Looking at this map of Wikipedia edits from Africa, I am surprised by the total lack of edits from the gray areas. Some countries, like Somalia & Somaliland, I can expect to be light on Wikipedia input, but I would have expected more from other countries, like Sierra Leone, Liberia, and Benin. You would think the expats working there would at least add to the knowledge repository.
Then again, the creators of the map make a good point about Wikipedia:
It is widely considered the first point of contact for most general topics, thus making it an effective site for framing any subsequent representations. Content from Wikipedia also has begun to form a central part of services offered elsewhere on the Internet. Wikipedia is therefore an important platform from which we can learn whether the Internet facilitates increased open participation across cultures, or reinforces existing global hierarchies and entrenched power dynamics.
Looking at this map, I draw an obvious conclusion. Even with free Wikipedia access, the world is still not flat for everyone.
But that’s not to say that Wikipedia is not having an impact in Africa. Their Wikipedia Zero efforts are starting to pay off handsomely. Just read their viewer stats from Niger and Kenya:
The news is good. Since the month prior to launch, we’ve seen 77 percent growth in page views through Orange Niger (compared to 7 percent for rest of Niger), and 88 percent for Orange Kenya (compared to -7 percent for rest of Kenya). For each of these two operators, their “Wikipedia share” (the percentage of mobile page views in that country from the partner’s customers) has nearly doubled in that time. Data sets for these two partners are both relatively small, so we’re careful to not to draw too many conclusions from them. However, we’re excited about what it might imply for the future impact of the program.
While they might be shy, I am not.

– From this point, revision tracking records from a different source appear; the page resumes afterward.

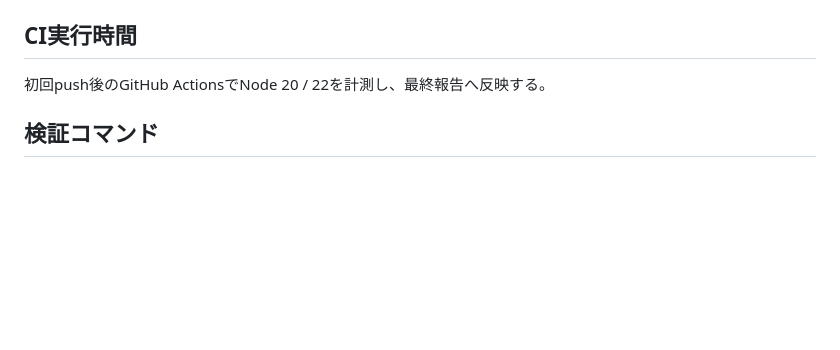
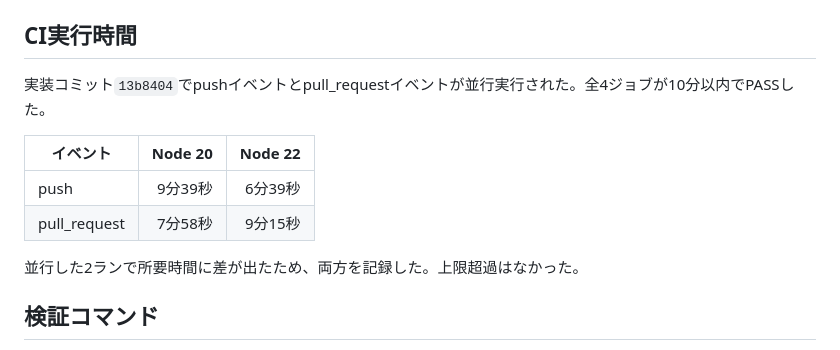
Before and after one commit to tenagazaru0527/flowcast, a Markdown page: docs/reports/step-17.md, the part around the change. GitHub-like rendering; blank space fills up the shorter version.

Commit message:
Record Step 17 CI durations

```diff
--- a/docs/reports/step-17.md
+++ b/docs/reports/step-17.md
@@ -77,7 +77,14 @@ Step 16基準コミット`aae40b8`と現在実装で、`corridorWidth=128` / mod
 
 ## CI実行時間
 
-初回push後のGitHub ActionsでNode 20 / 22を計測し、最終報告へ反映する。
+実装コミット`13b8404`でpushイベントとpull_requestイベントが並行実行された。全4ジョブが10分以内でPASSした。
+
+| イベント | Node 20 | Node 22 |
+|---|---:|---:|
+| push | 9分39秒 | 6分39秒 |
+| pull_request | 7分58秒 | 9分15秒 |
+
+並行した2ランで所要時間に差が出たため、両方を記録した。上限超過はなかった。
 
 ## 検証コマンド
 
```
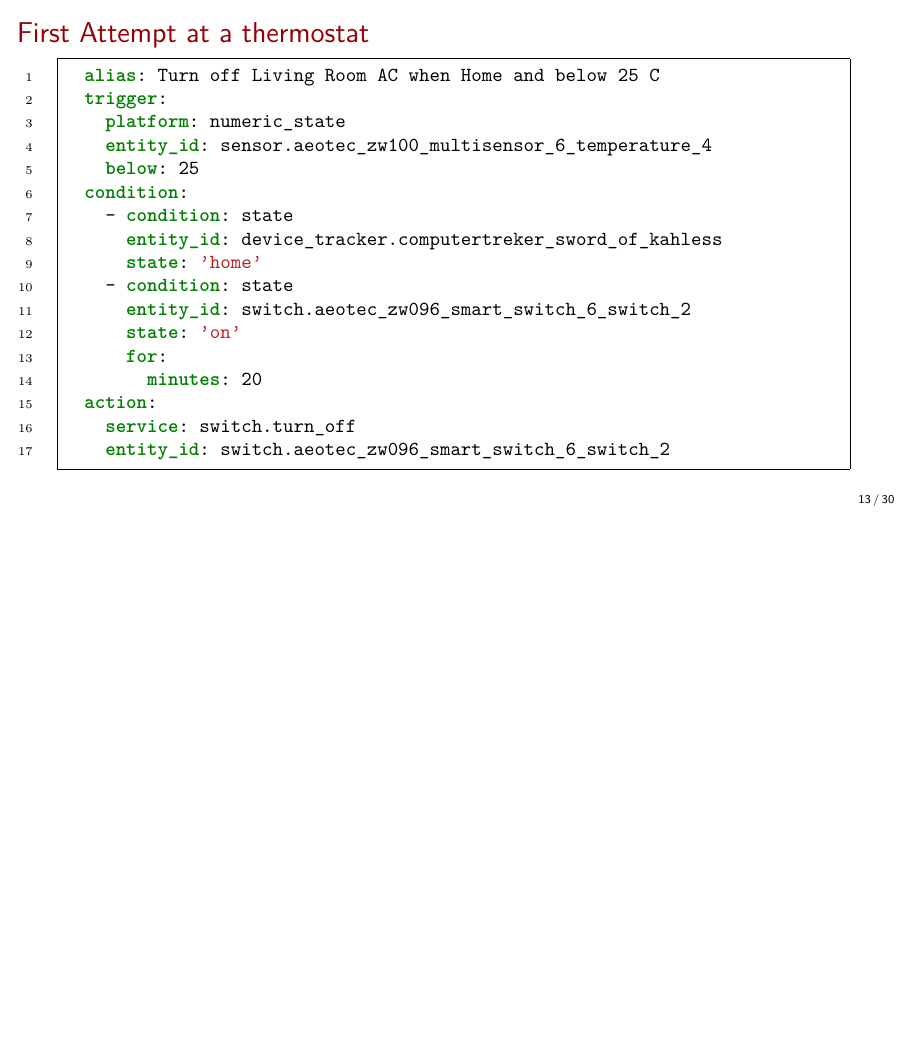
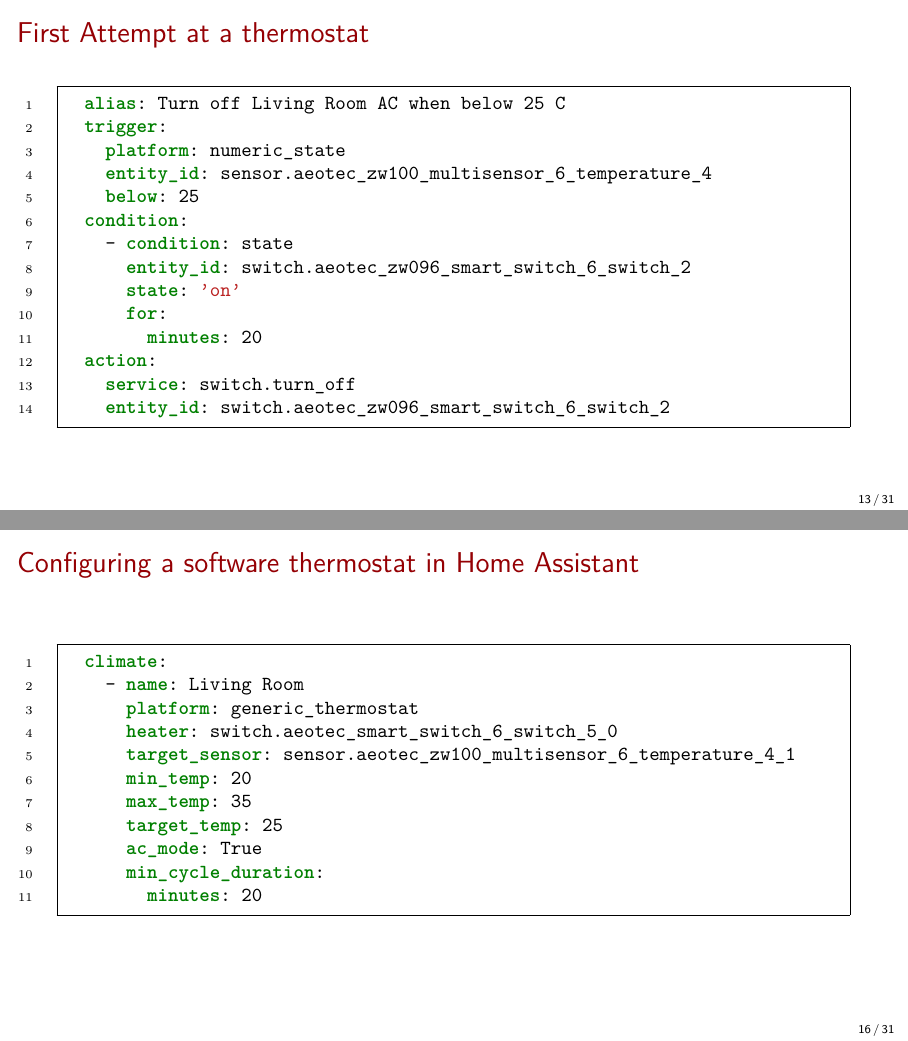
Before and after one commit to mtreinish/building-a-better-thermostat, LaTeX slides (building_a_better_thermostat.tex): page 14 of 31 before the commit and pages 14 and 17 of 32 after it, the two joined at a grey line, the shorter picture padded with empty space. Compiled offline with pdfLaTeX.

Commit message:
Cleanup some of home assistant usage slides

```diff
--- a/building_a_better_thermostat.tex
+++ b/building_a_better_thermostat.tex
@@ -237,15 +238,12 @@
         fontsize=\small,
         linenos
     ]{yaml}
-      alias: Turn off Living Room AC when Home and below 25 C
+      alias: Turn off Living Room AC when below 25 C
       trigger:
         platform: numeric_state
         entity_id: sensor.aeotec_zw100_multisensor_6_temperature_4
         below: 25
       condition:
-        - condition: state
-          entity_id: device_tracker.computertreker_sword_of_kahless
-          state: 'home'
         - condition: state
           entity_id: switch.aeotec_zw096_smart_switch_6_switch_2
           state: 'on'
@@ -287,6 +285,29 @@
         \end{column}
     \end{columns}
 \end{frame}
+
+\begin{frame}[fragile=singleslide]
+    \frametitle{Configuring a software thermostat in Home Assistant}
+    \begin{minted}[
+        gobble=4,
+        frame=single,
+        fontsize=\small,
+        linenos
+    ]{yaml}
+      climate:
+        - name: Living Room
+          platform: generic_thermostat
+          heater: switch.aeotec_smart_switch_6_switch_5_0
+          target_sensor: sensor.aeotec_zw100_multisensor_6_temperature_4_1
+          min_temp: 20
+          max_temp: 35
+          target_temp: 25
+          ac_mode: True
+          min_cycle_duration:
+            minutes: 20
+    \end{minted}
+\end{frame}
+
 
 \begin{frame}
     \frametitle{Home Assistant Web Dashboard}
```
Also changed, not shown: building_a_better_thermostat.tex (3 more changed lines).
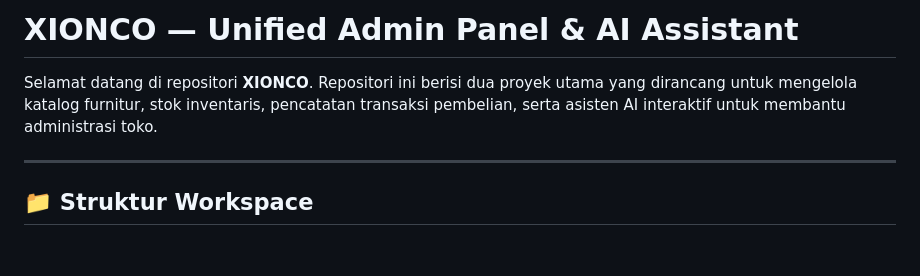
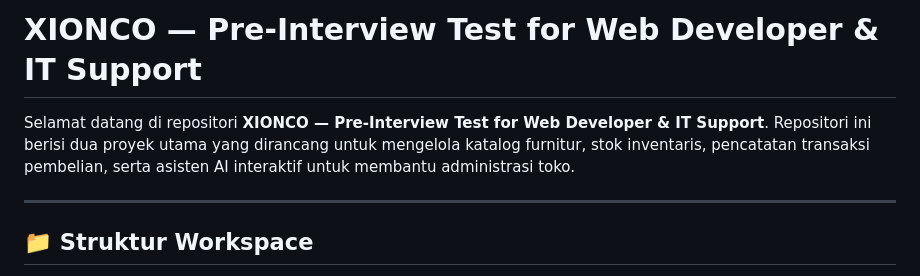
Before and after one commit to Aflahadityo/Project-Preinterview-XIONCO-2026, a Markdown page: README.md, the part around the change. Drawn GitHub-style; blank space fills up the shorter version.

Commit message:
docs: update main README.md title to reflect Pre-Interview Test for Web Developer & IT Support

```diff
--- a/README.md
+++ b/README.md
@@ -1,6 +1,6 @@
-# XIONCO — Unified Admin Panel & AI Assistant
+# XIONCO — Pre-Interview Test for Web Developer & IT Support
 
-Selamat datang di repositori **XIONCO**. Repositori ini berisi dua proyek utama yang dirancang untuk mengelola katalog furnitur, stok inventaris, pencatatan transaksi pembelian, serta asisten AI interaktif untuk membantu administrasi toko.
+Selamat datang di repositori **XIONCO — Pre-Interview Test for Web Developer & IT Support**. Repositori ini berisi dua proyek utama yang dirancang untuk mengelola katalog furnitur, stok inventaris, pencatatan transaksi pembelian, serta asisten AI interaktif untuk membantu administrasi toko.
 
 ---
 
```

Congrats to Wikipedia for getting more Africans to read the Wikipedia. Now let us get more Africans writing for it as well.